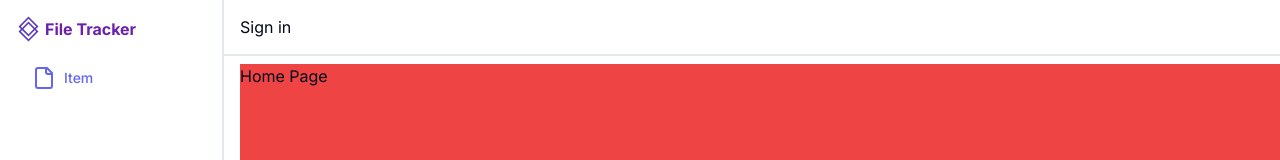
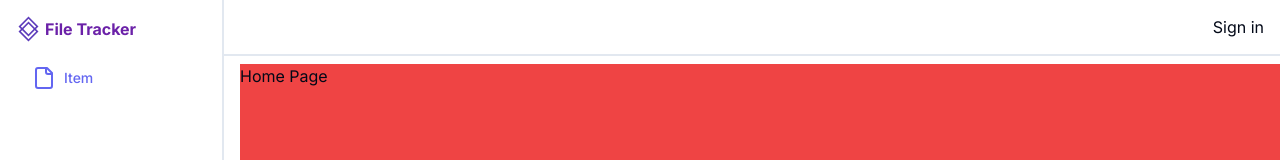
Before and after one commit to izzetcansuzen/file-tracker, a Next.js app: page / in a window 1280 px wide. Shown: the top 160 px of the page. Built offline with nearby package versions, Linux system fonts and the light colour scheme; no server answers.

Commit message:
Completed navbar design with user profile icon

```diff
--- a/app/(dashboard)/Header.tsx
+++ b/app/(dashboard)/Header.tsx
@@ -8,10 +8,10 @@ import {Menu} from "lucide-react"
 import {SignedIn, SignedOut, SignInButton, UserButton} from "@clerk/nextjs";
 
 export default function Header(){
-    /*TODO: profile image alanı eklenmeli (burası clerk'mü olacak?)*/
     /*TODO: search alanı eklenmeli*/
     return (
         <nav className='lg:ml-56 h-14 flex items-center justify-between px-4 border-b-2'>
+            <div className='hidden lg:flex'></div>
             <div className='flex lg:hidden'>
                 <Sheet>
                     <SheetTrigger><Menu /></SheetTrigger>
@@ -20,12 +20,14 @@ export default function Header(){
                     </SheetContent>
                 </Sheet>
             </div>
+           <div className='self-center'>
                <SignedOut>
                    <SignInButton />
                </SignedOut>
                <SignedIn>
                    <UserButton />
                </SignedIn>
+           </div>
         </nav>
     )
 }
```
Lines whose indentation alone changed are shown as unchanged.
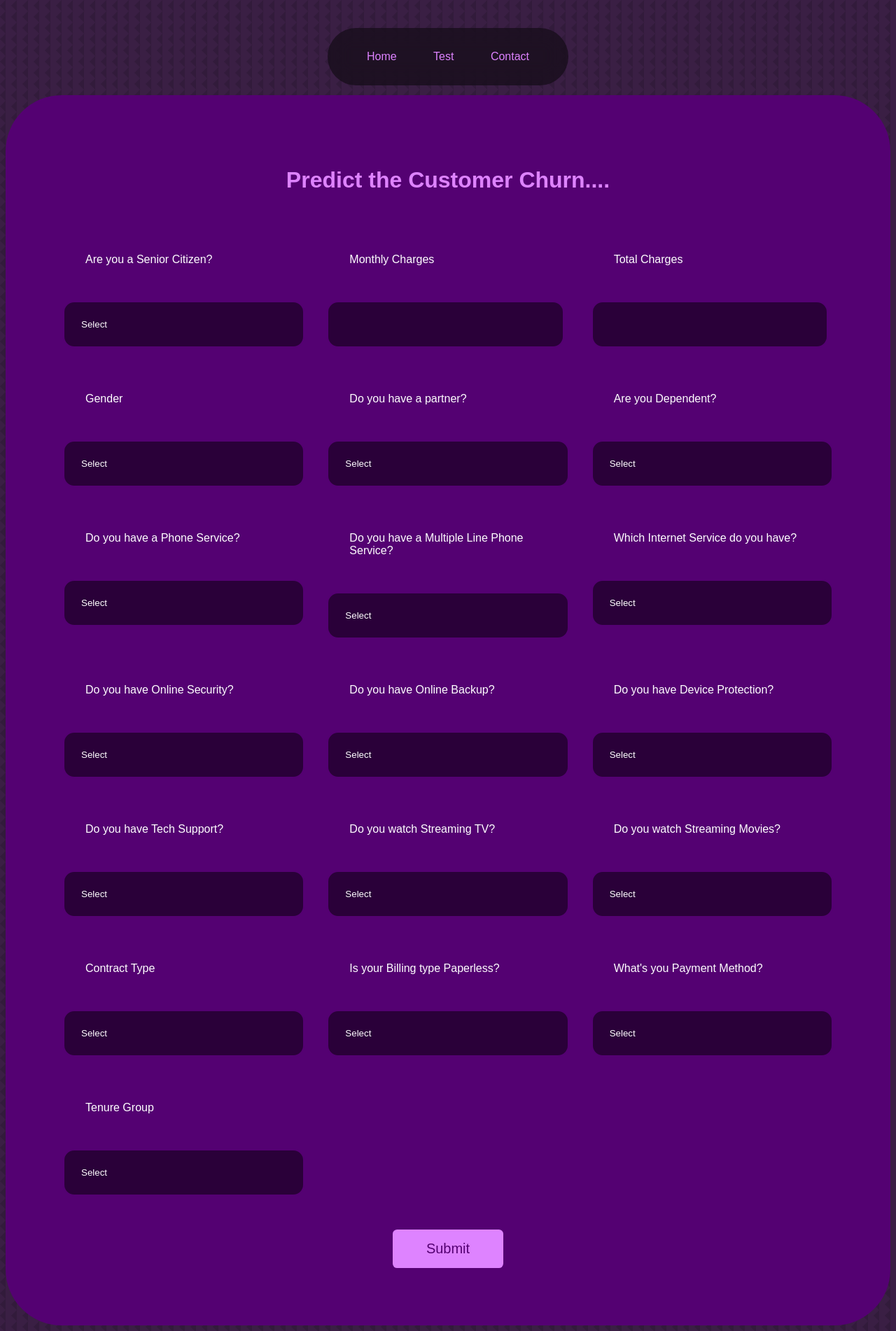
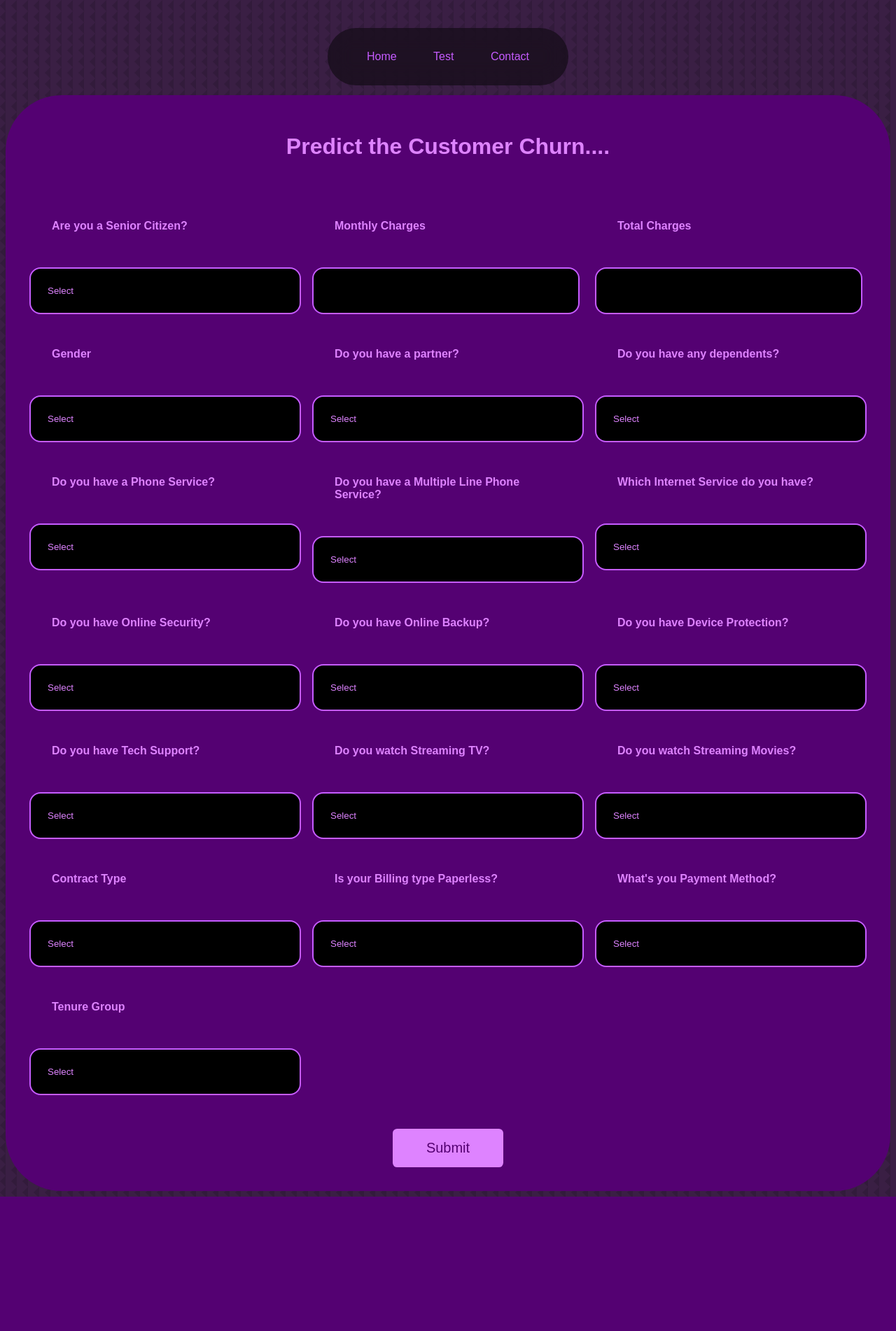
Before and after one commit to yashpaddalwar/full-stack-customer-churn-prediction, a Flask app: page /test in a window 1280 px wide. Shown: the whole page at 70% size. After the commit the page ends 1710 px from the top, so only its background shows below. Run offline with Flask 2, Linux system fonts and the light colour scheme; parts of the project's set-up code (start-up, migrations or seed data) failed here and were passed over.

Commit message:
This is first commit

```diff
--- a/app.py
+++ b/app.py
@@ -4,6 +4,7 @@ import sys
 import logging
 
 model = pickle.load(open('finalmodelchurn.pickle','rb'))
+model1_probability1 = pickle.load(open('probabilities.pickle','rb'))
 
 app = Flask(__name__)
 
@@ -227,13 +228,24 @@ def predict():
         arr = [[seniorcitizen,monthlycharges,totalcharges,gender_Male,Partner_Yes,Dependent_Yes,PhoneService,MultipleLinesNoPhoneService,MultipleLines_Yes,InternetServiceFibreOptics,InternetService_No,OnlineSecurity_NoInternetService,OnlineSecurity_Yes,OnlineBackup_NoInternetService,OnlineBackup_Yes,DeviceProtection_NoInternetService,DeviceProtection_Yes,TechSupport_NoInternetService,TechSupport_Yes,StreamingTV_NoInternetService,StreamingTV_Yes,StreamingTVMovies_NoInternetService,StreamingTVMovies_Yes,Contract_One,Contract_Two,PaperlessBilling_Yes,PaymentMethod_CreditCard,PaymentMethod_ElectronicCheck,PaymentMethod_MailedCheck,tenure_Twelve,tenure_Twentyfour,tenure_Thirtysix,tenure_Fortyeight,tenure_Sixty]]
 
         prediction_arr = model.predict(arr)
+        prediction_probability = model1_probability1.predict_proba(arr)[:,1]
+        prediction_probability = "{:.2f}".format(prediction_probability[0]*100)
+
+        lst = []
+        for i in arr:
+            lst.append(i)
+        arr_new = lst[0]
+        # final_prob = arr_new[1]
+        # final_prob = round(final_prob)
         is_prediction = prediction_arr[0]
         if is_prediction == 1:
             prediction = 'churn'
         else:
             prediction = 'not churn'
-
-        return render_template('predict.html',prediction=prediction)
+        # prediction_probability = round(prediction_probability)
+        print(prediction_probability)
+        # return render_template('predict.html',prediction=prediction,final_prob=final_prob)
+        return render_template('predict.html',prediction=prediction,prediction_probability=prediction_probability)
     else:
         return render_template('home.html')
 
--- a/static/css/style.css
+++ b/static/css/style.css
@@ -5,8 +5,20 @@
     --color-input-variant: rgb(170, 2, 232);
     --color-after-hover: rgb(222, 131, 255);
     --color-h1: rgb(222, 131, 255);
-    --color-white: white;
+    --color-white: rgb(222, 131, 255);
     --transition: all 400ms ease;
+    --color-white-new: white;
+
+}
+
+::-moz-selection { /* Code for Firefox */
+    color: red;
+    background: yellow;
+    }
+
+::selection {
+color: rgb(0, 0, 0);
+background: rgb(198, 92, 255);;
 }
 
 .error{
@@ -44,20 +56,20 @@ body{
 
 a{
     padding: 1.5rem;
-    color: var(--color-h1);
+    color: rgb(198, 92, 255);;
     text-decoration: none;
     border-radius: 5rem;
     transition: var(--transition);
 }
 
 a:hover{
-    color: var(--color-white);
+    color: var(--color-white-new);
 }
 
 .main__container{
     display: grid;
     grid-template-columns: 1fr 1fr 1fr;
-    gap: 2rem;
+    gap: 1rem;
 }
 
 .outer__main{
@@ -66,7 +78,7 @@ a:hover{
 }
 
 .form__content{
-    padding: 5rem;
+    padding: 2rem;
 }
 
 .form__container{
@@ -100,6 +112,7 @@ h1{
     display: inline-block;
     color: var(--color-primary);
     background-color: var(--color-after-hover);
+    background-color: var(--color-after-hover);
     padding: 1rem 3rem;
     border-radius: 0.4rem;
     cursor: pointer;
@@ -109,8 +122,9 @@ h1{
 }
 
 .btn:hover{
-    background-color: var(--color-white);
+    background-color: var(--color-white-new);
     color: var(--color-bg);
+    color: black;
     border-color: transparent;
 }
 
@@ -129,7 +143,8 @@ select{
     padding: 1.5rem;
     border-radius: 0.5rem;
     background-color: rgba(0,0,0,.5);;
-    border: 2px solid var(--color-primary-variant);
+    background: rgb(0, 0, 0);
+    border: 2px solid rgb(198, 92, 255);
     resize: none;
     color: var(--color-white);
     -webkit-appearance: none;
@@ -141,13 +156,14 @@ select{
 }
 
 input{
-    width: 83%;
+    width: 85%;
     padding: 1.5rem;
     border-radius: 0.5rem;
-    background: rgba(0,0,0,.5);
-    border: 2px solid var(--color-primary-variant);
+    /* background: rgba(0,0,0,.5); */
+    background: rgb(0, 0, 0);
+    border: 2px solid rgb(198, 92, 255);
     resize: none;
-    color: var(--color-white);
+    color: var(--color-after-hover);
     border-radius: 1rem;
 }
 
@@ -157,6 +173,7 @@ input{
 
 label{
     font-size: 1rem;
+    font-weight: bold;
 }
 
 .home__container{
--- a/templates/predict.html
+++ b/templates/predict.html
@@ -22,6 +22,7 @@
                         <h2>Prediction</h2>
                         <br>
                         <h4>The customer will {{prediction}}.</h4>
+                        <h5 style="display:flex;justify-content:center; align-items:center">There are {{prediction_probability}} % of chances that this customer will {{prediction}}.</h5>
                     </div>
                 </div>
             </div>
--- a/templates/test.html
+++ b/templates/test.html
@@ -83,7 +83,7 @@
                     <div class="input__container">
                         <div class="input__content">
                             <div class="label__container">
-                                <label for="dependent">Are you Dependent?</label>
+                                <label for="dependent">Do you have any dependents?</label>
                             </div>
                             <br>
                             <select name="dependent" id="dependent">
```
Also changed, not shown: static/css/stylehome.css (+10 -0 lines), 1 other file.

────────

REQUIRED ACTION: Lines above that contain the string "none" make up the answer.

WRITTEN RESPONSE:
     text-decoration: none;
     resize: none;
     -webkit-appearance: none;
     resize: none;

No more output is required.